POVERTY IN AFRICA #SDG1
Children wheezing and trekking long miles to sit under trees to learn the alphabet, old men with rotten teeth because they can not afford dental care walking side by side in a slow shamble to their farms, hospital beds filled with cholera patients due to poor sanitation, blind farmers and fishermen cultivating and fishing respectively for another man to eat with cutlery, fake prophets milking the congregation dry in exchange for hope and a future they are not even sure about
This is the African story.
Poverty has been viewed by different people and from different angles. Ending poverty especially in developing countries remains one great challenge even though the rate has dropped as compared to previous years. Yet, globally more than 800 people are still living on less than $1.25 per day.
It is more common in Africa due to inadequate access to clean water and sanitation, lack of nutritious food, little or no access to livelihood, conflicts, inequality, poor education, climate change, and other innumerable reasons.
In Egypt for example, climate condition prevents them from being productive in agriculture.
Daron Acemoglu and James Robinson authors of “Why nations fail” gives more insight and supports their thesis by comparing countries. They identified that Egyptians are poor precisely because, it has been ruled by a narrow elite that has organized society for their own benefit at the expense of the people.
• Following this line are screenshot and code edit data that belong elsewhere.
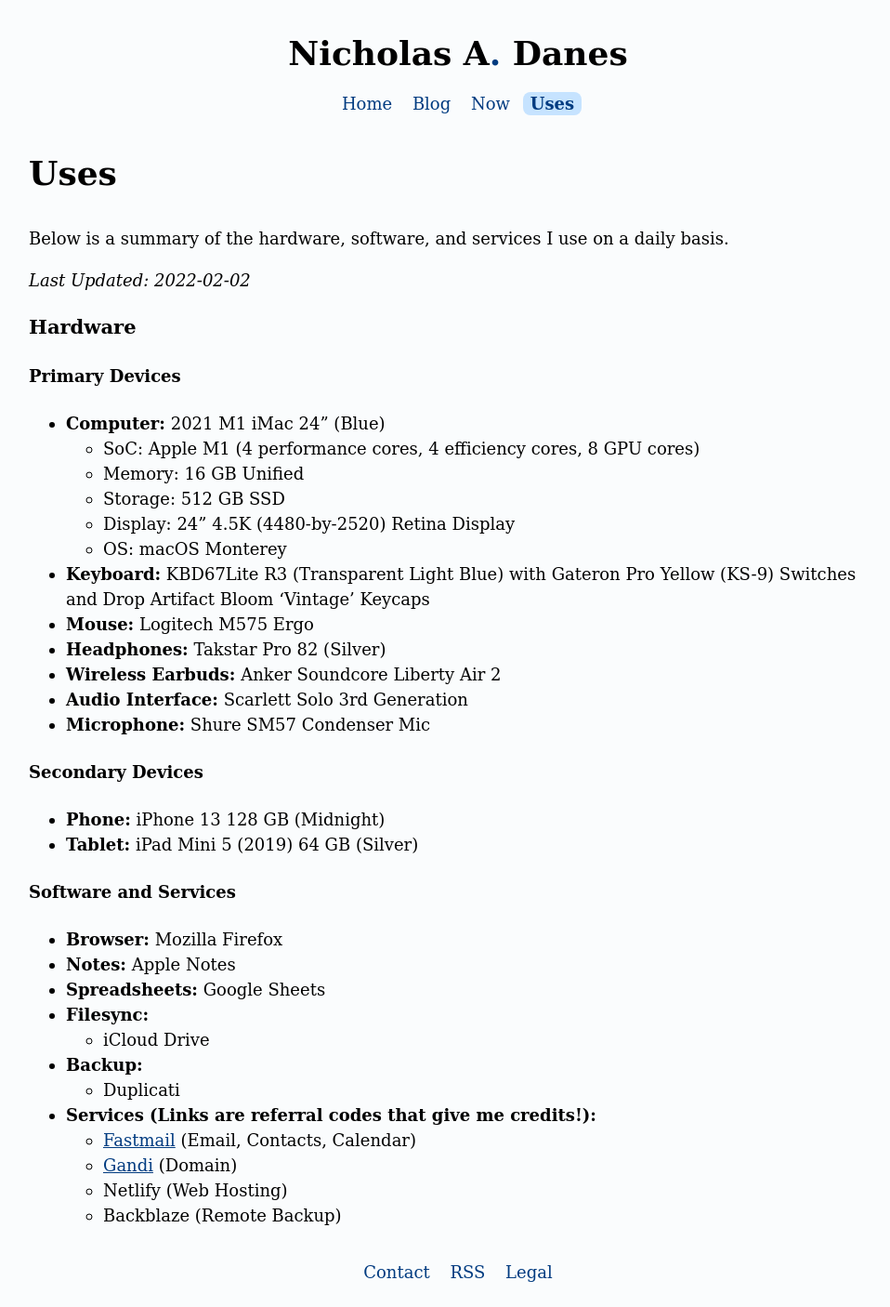
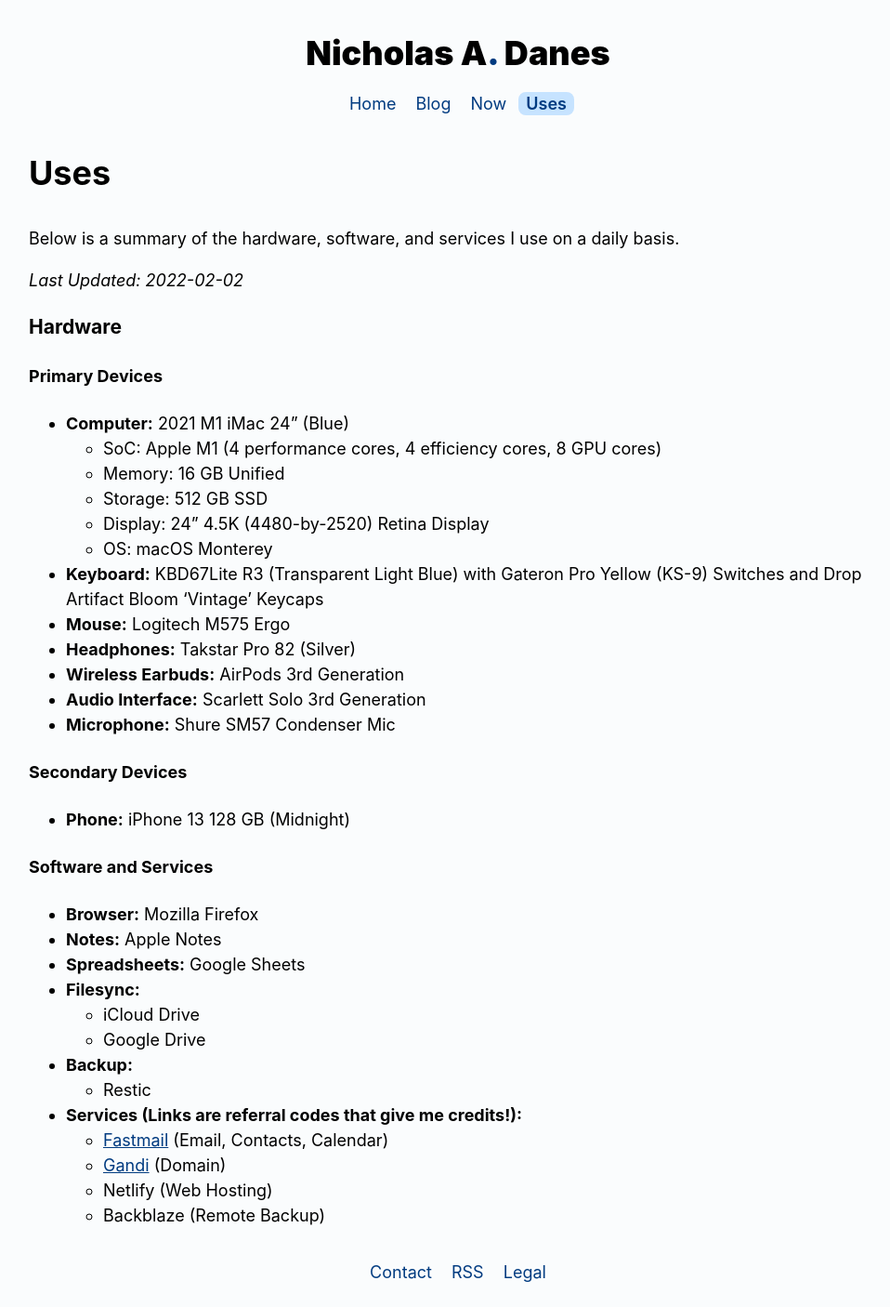
Before and after one commit to danesnick/old_website, a Jekyll site: the page built from uses.markdown, in a window 1280 px wide. Shown: the whole page at 93% size, without its empty margins (147-1105 px from the left). Built offline with Jekyll 4.4.1, drawn with Linux system fonts in a browser that asks for light colours.

Commit message:
updated font stack and uses page

```diff
--- a/assets/css/style.scss
+++ b/assets/css/style.scss
@@ -31,7 +31,8 @@
 html {
   font-size: 18px;
   line-height: 1.5;
-  font-family: Constantia, "Lucida Bright", Lucidabright, "Lucida Serif", Lucida, "DejaVu Serif", "Bitstream Vera Serif", "Liberation Serif", Georgia, serif;
+  /* System Fonts as used by Medium and WordPress */
+  font-family: -apple-system,BlinkMacSystemFont,"Segoe UI",Roboto,Oxygen-Sans,Ubuntu,Cantarell,"Helvetica Neue",sans-serif;
   color: var(--textcolor);
   background: var(--bgcolor);
   overflow-wrap: break-word;
--- a/uses.markdown
+++ b/uses.markdown
@@ -21,14 +21,13 @@
 * **Keyboard:** KBD67Lite R3 (Transparent Light Blue) with Gateron Pro Yellow (KS-9) Switches and Drop Artifact Bloom 'Vintage' Keycaps
 * **Mouse:** Logitech M575 Ergo
 * **Headphones:** Takstar Pro 82 (Silver)
-* **Wireless Earbuds:** Anker Soundcore Liberty Air 2
+* **Wireless Earbuds:** AirPods 3rd Generation
 * **Audio Interface:** Scarlett Solo 3rd Generation
 * **Microphone:** Shure SM57 Condenser Mic
 
 #### Secondary Devices
 
 * **Phone:** iPhone 13 128 GB (Midnight)
-* **Tablet:** iPad Mini 5 (2019) 64 GB (Silver)
 
 #### Software and Services
 
@@ -37,8 +36,9 @@
 * **Spreadsheets:**  Google Sheets
 * **Filesync:**
 	+ iCloud Drive
+	+ Google Drive
 * **Backup:**
-	+ Duplicati
+	+ Restic
 * **Services (Links are referral codes that give me credits!):**
 	+ [Fastmail](https://ref.fm/u24999624) (Email, Contacts, Calendar)
 	+ [Gandi](https://gandi.link/f/c862dae1) (Domain)
```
Political power narrowly concentrated and used to create great wealth for those who possess it such as the $70 billion apparently accumulated by ex-president Mubarak and the losers are always the people who voted. Poor countries are poor for the same reason.
Countries like Great Britain and the U.S became rich because their citizen overthrew the elite who controlled power and created a society where political rights were much more broadly distributed. They further stated that the great divide between the rich and the poor countries is created by geographical differences.
Many poor countries such those of Africa are between the tropic of Cancer and Capricorn. Rich nations, in contrast, tend to be in the temperate latitudes. The great French political philosopher Montesquieu noted the geographical concentration of prosperity and poverty and argued that people in tropical climates tended to be lazy and lack inquisitiveness.
As a result, they didn’t work hard and were not innovative leading to their being poor. Truth be told, we will have the same result if we are doing the same thing. The United Nations have taken several measures to end poverty so as other organizations and individuals.
A 33 year old South African named Vinolia Kelebogile Siwa confesses to murdering her children aged between 2 and 13
Triggered by poverty, the depressed lady stabbed her children. Siwas’ story cannot be justified in any way. However, it shows more has to be done to help families especially those in deprived areas.
The question is, can we end poverty by 2030 when the global population is on the increase and monies meant for the public is accumulated by those in power and when we are sleeping and waiting for manna to fall? What is the way forward?.
Benedicta Dorcas Tetteh
featured image by Dazzle Jam